The first agent my grandmother met with sent her away in tears. How dare she waste his time with a paltry $5,000, didn’t she know that couldn’t buy her a tent in New York City? Defeated, my grandmother headed back home, feeling foolish and wondering how much longer it would take to get her family out. Sitting on the train, Grandma listened as the rhythm of the subway car riding along the tracks seemed to transform into an insistent, repetitive command: Get-the-paper—Get-the-paper—Get-the-paper.
The command became louder, and more insistent until finally, she relented, shouting out loud, “Fine, I’ll get the damn paper!” Junior looked up at her confused. Without explaining herself, she dragged him off the train, walked up to the nearest newsstand and purchased a paper. She shoved the rolled paper at my increasingly worried uncle and reentered the subway.
The subway car was not satisfied. Now it commanded, Read-the-paper—Read-the-paper—Read-the-paper. Exasperated, my grandmother opened the paper to an ad for homes being built in an upper middle class neighborhood in Queens. For families of veterans, which my grandfather was, the required down payment was $5,000.

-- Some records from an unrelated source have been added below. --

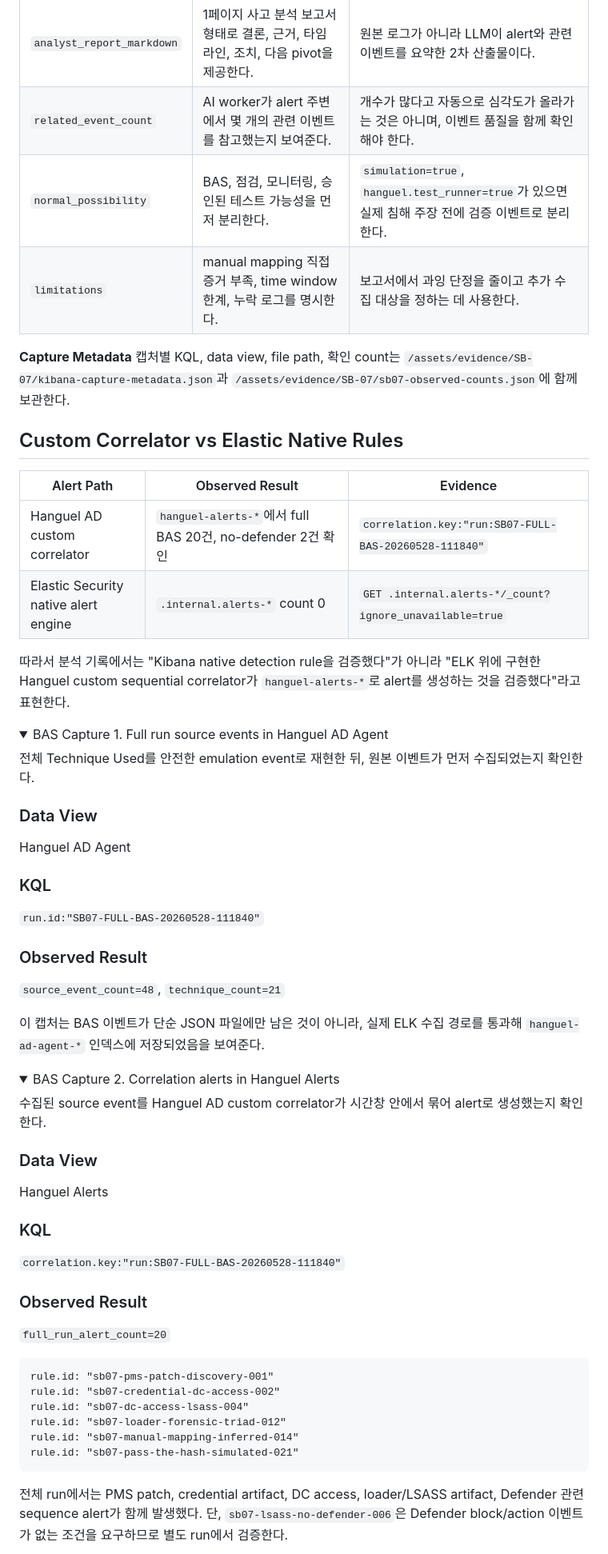
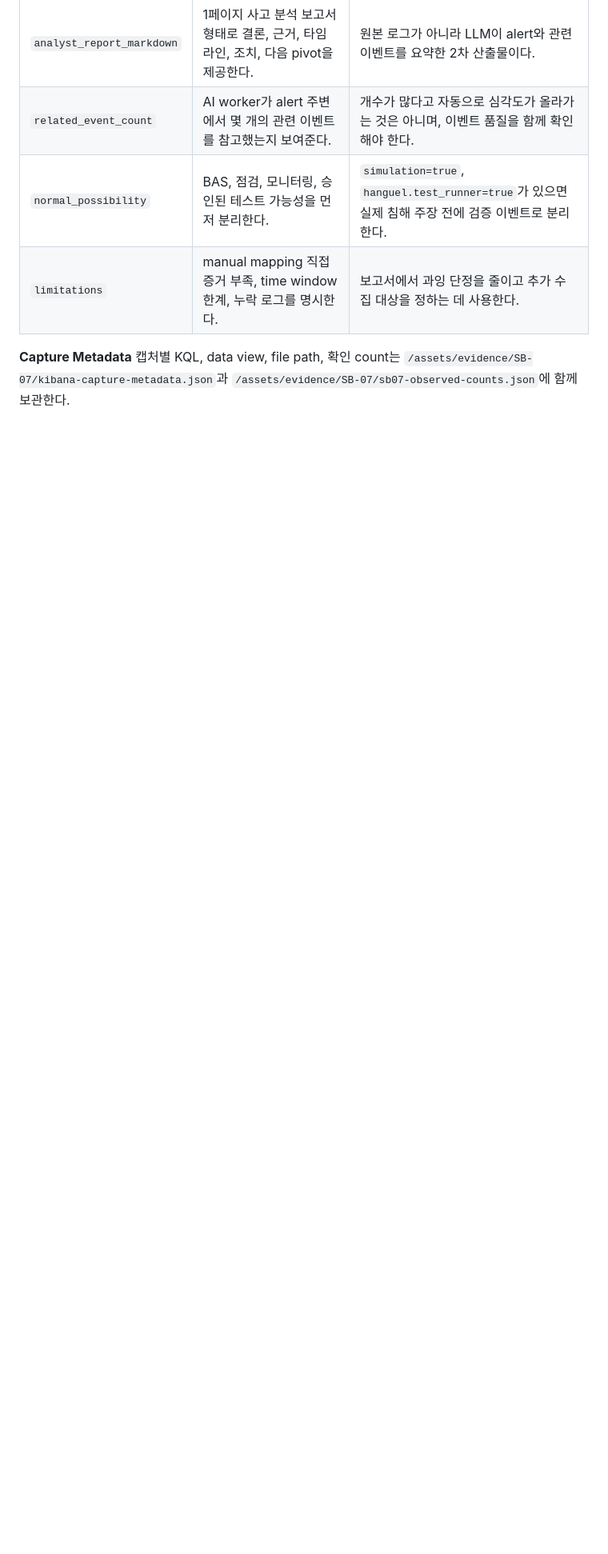
Before and after one commit to Jseanxx/Spacebar-MITRE-ATTACK-campaigns, a Markdown page: content/evidence/SB-07.md, the part around the change printed below. Shown: that part at 80% size. GitHub-like rendering; blank space fills up the shorter version.

```diff
--- a/content/evidence/SB-07.md
+++ b/content/evidence/SB-07.md
@@ -279,90 +274,3 @@ format: html
   <b>Capture Metadata</b>
   <span>캡처별 KQL, data view, file path, 확인 count는 <code>/assets/evidence/SB-07/kibana-capture-metadata.json</code>과 <code>/assets/evidence/SB-07/sb07-observed-counts.json</code>에 함께 보관한다.</span>
 </div>
-
-<h2 id="custom-vs-native-alerts">Custom Correlator vs Elastic Native Rules</h2>
-<div class="table-wrap wide-table">
-  <table>
-    <thead>
-      <tr>
-        <th>Alert Path</th>
-        <th>Observed Result</th>
-        <th>Evidence</th>
-      </tr>
-    </thead>
-    <tbody>
-      <tr>
-        <td>Hanguel AD custom correlator</td>
-        <td><code>hanguel-alerts-*</code>에서 full BAS 20건, no-defender 2건 확인</td>
-        <td><code>correlation.key:"run:SB07-FULL-BAS-20260528-111840"</code></td>
-      </tr>
-      <tr>
-        <td>Elastic Security native alert engine</td>
-        <td><code>.internal.alerts-*</code> count 0</td>
-        <td><code>GET .internal.alerts-*/_count?ignore_unavailable=true</code></td>
-      </tr>
-    </tbody>
-  </table>
-</div>
-<p>
-  따라서 분석 기록에서는 "Kibana native detection rule을 검증했다"가 아니라
-  "ELK 위에 구현한 Hanguel custom sequential correlator가 <code>hanguel-alerts-*</code>로 alert를 생성하는 것을 검증했다"라고 표현한다.
-</p>
-
-<details class="technique-panel" open>
-  <summary>BAS Capture 1. Full run source events in Hanguel AD Agent</summary>
-  <div class="technique-body">
-    <p>전체 Technique Used를 안전한 emulation event로 재현한 뒤, 원본 이벤트가 먼저 수집되었는지 확인한다.</p>
-    <div class="mapping-grid">
-      <div>
-        <h3>Data View</h3>
-        <p>Hanguel AD Agent</p>
-      </div>
-      <div>
-        <h3>KQL</h3>
-        <p><code>run.id:"SB07-FULL-BAS-20260528-111840"</code></p>
-      </div>
-      <div>
-        <h3>Observed Result</h3>
-        <p><code>source_event_count=48</code>, <code>technique_count=21</code></p>
-      </div>
-    </div>
-    <p>
-      이 캡처는 BAS 이벤트가 단순 JSON 파일에만 남은 것이 아니라, 실제 ELK 수집 경로를 통과해 <code>hanguel-ad-agent-*</code> 인덱스에 저장되었음을 보여준다.
-    </p>
-  </div>
-</details>
-
-<details class="technique-panel" open>
-  <summary>BAS Capture 2. Correlation alerts in Hanguel Alerts</summary>
-  <div class="technique-body">
-    <p>수집된 source event를 Hanguel AD custom correlator가 시간창 안에서 묶어 alert로 생성했는지 확인한다.</p>
-    <div class="mapping-grid">
-      <div>
-        <h3>Data View</h3>
-        <p>Hanguel Alerts</p>
-      </div>
-      <div>
-        <h3>KQL</h3>
-        <p><code>correlation.key:"run:SB07-FULL-BAS-20260528-111840"</code></p>
-      </div>
-      <div>
-        <h3>Observed Result</h3>
-        <p><code>full_run_alert_count=20</code></p>
-      </div>
-    </div>
-    <div class="code-grid">
-      <pre><code>rule.id: "sb07-pms-patch-discovery-001"
-rule.id: "sb07-credential-dc-access-002"
-rule.id: "sb07-dc-access-lsass-004"
-rule.id: "sb07-loader-forensic-triad-012"
-rule.id: "sb07-manual-mapping-inferred-014"
-rule.id: "sb07-pass-the-hash-simulated-021"</code></pre>
-    </div>
-    <p>
-      전체 run에서는 PMS patch, credential artifact, DC access, loader/LSASS artifact, Defender 관련 sequence alert가 함께 발생했다.
-      단, <code>sb07-lsass-no-defender-006</code>은 Defender block/action 이벤트가 없는 조건을 요구하므로 별도 run에서 검증한다.
-    </p>
-  </div>
-</details>
-
```
Also changed, not shown: other parts of content/evidence/SB-07.md (+6 -43 lines), assets/evidence/SB-07/kibana-ai-analysis-discover-raw-20260605.png (added), assets/evidence/SB-07/kibana-ai-analysis-report-20260603.png (deleted), 3 other files.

And so it was that my grandmother was led to the home in which both I and my mother would spend the bulk of our childhoods. And thirty years later, when that neighborhood became not so upper middle class, that house paid for the next move away from a sometimes dangerous city into a place with sprawling lawns and quiet neighbors.
My grandmother had grown up owning land as the daughter of subsistence farmers on Sapelo Island, off the coast of Georgia. The land had been in the family since slavery ended, acquired by a set of brothers, former slaves who divided the land first among themselves and later among their children so that no member of their family would ever be dependent on someone else for survival.
My grandmother’s sisters, Clara and Nellie Bell, left the island for work in Florida in the 1930s. My grandmother, their baby sister, shortly followed. This would be the first generation of my family since the Middle Passage to make their lives away from Sapelo. From Florida, they traveled to New York City, where my family would remain until I was born many years later.
And in New York City my grandmother married, was abused, beat her husband out of her life and married someone new. She went from Sugar Hill to a run-down tenement to a three bedroom house, all while raising five children, and spoiling 5 grandchildren and one great grandchild before she passed away.